According to Wallace’s agent, Bill Strickland, the Knicks have yet to begin formal contract negotiations with his client, but Wallace wants to return to the NBA as a member of the Knicks. He was given a physical and is expected to attend training camp on Monday and assuming the Knicks sign Wallace, he’ll make the veteran’s minimum salary of $1.7 million.
“That’s my understanding, based on his relationship with Coach (Mike) Woodson,” Strickland said.
Wallace last played in the NBA for the Boston Celtics during the 2009-10 season, which ended in a Game 7 loss to the Los Angeles Lakers, but the majority of his career was spent with the Portland Trailblazers and Detroit Pistons. He won a championship ring with Detroit in 2004 when Mike Woodson was an assistant coach there.
At age 38, Wallace will likely need to get back into NBA shape, but the Knicks appear to be confident that he will be able to provide an upgrade as a defensive player who can knock down a few three-pointers.
The addition of Wallace will give the Knicks another player who is on the wrong side of thirty as Camby is 38, Jason Kidd is 39 and Thomas will turn 40 in October.
Technically, the Knicks have one guaranteed roster spot available since the Knicks signed Chris Copeland to a non-guaranteed contract. Copeland was expected to make the final roster a few weeks ago, but it appears the Knicks will be going in a different direction with the potential signing of Wallace.

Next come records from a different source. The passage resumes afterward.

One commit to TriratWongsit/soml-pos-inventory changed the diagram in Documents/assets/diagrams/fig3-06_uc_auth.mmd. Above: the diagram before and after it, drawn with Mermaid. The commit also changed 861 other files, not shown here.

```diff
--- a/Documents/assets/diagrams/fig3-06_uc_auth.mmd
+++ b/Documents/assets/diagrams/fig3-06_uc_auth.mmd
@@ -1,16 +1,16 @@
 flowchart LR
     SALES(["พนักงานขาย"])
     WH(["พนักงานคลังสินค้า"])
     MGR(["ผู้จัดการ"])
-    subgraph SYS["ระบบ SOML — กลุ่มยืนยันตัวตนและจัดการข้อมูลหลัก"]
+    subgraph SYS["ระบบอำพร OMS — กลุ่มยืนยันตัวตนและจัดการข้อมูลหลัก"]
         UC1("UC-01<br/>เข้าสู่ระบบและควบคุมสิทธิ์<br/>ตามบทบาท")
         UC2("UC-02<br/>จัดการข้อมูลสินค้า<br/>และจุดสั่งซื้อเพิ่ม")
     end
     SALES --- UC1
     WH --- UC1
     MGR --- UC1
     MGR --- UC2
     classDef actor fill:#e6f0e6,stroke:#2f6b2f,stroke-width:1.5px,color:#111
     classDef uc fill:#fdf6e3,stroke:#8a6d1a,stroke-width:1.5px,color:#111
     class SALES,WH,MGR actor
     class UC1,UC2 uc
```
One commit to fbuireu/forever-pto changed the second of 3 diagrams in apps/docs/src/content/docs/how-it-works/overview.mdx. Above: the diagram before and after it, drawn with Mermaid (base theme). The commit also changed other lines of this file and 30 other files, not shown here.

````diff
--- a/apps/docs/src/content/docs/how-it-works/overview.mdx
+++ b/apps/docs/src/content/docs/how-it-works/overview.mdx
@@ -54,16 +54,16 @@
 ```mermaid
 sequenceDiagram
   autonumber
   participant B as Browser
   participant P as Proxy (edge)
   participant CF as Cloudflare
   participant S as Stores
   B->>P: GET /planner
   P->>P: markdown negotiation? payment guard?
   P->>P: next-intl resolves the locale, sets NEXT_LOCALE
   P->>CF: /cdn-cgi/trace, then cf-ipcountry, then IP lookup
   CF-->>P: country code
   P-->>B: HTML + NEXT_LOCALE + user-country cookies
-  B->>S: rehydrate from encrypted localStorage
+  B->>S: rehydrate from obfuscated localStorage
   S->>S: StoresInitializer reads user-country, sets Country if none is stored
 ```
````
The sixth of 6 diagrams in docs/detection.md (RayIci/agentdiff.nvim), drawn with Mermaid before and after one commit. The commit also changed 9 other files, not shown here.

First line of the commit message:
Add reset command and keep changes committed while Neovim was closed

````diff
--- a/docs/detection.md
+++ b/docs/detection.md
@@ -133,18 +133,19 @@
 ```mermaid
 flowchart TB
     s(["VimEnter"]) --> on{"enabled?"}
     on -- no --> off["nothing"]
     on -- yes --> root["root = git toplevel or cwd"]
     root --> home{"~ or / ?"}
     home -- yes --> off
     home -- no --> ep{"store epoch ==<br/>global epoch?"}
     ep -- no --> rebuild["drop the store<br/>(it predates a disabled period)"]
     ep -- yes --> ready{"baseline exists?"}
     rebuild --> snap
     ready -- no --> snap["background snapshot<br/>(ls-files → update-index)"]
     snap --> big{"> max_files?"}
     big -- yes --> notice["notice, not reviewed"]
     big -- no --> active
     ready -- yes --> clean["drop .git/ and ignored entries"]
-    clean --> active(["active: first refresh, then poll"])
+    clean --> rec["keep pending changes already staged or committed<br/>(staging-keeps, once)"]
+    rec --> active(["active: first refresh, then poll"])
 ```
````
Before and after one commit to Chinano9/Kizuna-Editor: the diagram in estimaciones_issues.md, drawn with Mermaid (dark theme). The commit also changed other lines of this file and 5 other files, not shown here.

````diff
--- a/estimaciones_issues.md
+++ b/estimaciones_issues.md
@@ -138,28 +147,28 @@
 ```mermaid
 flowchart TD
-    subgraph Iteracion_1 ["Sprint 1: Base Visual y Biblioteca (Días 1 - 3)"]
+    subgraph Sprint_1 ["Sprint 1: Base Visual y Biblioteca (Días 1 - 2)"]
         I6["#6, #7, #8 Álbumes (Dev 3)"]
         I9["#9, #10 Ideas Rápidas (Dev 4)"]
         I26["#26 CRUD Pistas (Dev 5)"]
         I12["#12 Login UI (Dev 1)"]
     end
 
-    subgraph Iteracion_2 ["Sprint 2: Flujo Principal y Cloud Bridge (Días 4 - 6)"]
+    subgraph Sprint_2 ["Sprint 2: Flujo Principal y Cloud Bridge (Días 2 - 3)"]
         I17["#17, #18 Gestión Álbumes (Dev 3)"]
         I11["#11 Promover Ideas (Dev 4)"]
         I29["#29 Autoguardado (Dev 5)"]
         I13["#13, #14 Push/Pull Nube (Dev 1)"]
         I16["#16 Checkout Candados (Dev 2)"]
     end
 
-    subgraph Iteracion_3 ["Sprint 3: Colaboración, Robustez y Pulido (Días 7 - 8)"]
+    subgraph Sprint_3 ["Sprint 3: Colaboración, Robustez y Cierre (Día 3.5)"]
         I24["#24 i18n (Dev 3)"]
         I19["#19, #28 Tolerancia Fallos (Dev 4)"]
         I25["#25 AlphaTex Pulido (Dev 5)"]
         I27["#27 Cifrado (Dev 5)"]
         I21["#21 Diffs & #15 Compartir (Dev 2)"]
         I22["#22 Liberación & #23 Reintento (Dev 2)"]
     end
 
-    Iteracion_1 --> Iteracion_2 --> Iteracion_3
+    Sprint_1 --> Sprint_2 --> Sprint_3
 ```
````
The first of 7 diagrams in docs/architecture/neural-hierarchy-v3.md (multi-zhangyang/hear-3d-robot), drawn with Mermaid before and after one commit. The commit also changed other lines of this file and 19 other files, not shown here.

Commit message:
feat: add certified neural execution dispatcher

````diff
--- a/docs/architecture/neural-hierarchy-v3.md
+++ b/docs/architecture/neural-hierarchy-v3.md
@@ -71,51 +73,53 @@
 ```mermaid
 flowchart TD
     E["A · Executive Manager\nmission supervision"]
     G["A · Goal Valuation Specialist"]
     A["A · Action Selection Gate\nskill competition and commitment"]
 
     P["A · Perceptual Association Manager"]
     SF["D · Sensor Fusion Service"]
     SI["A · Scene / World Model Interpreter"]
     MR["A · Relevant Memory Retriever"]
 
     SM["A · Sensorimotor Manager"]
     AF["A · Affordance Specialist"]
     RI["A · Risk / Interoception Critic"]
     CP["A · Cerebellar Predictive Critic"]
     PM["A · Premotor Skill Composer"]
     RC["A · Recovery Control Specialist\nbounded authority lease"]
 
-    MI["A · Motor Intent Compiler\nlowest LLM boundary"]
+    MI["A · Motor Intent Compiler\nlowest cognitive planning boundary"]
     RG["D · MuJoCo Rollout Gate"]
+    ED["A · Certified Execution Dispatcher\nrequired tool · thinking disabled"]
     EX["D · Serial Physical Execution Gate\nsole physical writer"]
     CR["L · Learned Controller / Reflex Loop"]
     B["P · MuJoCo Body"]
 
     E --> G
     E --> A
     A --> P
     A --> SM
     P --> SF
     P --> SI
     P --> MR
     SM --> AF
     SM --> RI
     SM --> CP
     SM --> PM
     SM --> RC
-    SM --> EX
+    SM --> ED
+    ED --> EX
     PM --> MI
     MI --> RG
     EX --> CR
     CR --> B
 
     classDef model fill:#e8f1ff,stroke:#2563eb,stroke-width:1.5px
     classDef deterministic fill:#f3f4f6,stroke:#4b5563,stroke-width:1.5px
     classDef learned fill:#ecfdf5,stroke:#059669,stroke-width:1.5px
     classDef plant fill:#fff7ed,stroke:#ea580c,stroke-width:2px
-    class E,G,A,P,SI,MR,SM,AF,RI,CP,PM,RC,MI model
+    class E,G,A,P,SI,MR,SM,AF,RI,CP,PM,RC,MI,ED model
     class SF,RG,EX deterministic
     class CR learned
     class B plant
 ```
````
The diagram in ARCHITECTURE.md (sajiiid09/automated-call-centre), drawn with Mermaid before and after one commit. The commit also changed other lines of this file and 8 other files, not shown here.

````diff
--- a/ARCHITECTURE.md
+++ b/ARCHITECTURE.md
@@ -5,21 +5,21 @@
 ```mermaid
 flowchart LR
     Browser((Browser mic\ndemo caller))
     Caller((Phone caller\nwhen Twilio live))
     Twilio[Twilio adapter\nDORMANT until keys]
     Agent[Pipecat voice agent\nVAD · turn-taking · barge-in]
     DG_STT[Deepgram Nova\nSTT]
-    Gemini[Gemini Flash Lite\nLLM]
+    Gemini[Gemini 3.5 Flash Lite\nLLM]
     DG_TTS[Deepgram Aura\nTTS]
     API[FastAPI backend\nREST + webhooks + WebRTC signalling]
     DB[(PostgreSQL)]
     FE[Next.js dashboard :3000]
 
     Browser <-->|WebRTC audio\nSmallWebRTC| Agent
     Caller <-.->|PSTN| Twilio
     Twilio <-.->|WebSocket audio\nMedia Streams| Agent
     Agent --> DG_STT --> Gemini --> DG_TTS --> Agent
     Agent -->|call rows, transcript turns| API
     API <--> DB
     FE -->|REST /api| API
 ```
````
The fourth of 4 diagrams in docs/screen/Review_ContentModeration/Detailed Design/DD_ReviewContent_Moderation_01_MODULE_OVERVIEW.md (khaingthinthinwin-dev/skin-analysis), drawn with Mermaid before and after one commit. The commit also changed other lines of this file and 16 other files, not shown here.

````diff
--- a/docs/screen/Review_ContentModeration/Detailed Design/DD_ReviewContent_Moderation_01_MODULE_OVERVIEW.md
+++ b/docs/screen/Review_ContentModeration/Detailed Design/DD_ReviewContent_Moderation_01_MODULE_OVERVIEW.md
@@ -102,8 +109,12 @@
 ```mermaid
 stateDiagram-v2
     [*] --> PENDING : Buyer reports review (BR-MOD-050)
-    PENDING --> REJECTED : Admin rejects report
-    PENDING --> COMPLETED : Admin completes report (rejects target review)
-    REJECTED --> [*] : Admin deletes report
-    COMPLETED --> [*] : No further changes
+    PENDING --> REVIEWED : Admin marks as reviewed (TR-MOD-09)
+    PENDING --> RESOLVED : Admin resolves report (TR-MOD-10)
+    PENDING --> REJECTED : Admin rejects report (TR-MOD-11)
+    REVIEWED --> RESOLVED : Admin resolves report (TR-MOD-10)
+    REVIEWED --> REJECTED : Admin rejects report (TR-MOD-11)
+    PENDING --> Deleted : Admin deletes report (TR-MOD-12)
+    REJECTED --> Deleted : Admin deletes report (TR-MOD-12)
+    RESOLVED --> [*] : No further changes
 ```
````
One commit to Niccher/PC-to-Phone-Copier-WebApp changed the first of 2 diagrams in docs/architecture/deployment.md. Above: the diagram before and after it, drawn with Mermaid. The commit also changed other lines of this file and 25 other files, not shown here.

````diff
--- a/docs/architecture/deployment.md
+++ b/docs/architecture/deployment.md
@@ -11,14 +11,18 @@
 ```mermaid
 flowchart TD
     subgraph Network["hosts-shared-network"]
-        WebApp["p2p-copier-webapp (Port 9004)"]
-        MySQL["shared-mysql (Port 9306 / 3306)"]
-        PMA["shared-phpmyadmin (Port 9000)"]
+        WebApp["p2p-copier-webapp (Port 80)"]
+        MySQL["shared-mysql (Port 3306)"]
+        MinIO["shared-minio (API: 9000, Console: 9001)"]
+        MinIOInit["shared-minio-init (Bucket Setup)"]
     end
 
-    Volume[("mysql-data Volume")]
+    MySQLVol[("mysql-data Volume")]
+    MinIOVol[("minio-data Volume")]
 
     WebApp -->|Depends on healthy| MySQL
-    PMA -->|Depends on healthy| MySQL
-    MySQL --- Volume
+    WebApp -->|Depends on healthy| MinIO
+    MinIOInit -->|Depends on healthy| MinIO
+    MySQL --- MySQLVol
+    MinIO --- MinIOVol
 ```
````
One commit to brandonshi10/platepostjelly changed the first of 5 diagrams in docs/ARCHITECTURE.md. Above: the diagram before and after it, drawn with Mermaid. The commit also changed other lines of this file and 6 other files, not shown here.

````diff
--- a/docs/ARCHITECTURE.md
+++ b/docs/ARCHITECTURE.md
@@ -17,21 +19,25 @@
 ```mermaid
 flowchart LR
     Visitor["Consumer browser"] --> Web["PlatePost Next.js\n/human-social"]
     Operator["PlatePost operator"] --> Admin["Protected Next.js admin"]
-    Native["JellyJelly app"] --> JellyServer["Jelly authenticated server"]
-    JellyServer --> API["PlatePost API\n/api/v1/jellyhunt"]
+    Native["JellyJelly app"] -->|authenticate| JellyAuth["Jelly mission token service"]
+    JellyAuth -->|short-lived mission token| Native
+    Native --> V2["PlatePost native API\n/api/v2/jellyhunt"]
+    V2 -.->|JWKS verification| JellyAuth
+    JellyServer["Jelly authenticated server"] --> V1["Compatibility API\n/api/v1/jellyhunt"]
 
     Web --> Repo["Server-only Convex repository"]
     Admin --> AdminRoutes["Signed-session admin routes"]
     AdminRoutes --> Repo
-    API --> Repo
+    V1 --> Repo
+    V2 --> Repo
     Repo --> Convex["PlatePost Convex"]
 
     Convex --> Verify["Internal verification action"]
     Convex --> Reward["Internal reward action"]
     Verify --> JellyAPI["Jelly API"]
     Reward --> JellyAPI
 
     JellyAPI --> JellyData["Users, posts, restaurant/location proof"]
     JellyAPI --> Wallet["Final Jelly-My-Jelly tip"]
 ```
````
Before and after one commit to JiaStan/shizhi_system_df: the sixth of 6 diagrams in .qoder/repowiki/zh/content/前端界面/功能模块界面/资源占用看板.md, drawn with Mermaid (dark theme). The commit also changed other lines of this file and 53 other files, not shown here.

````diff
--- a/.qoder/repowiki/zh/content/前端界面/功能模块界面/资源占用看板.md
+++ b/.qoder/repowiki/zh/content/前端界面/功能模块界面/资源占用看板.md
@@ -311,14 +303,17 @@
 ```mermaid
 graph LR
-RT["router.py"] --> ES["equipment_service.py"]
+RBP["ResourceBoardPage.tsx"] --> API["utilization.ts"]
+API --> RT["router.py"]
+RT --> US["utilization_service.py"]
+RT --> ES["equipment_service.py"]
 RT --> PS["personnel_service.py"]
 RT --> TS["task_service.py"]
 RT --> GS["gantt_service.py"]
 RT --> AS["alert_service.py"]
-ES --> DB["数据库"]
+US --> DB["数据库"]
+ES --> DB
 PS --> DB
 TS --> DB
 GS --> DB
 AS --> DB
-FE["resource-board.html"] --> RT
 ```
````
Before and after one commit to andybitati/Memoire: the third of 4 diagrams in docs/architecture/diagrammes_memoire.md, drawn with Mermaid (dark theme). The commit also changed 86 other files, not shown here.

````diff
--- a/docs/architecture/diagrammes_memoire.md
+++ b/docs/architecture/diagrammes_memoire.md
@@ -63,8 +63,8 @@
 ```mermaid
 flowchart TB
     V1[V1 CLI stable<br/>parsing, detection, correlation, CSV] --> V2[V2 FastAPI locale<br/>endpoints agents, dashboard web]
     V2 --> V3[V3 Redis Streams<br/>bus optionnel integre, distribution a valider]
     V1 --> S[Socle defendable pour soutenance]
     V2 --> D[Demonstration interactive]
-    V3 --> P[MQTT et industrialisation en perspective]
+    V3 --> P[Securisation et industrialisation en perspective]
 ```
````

Other players the Knicks could pursue for the final guaranteed roster spot are Josh Howard, who has received interest from other teams that would allow him to get more playing time and Kenyon Martin, who has yet to realize that he won’t get more than the veteran minimum.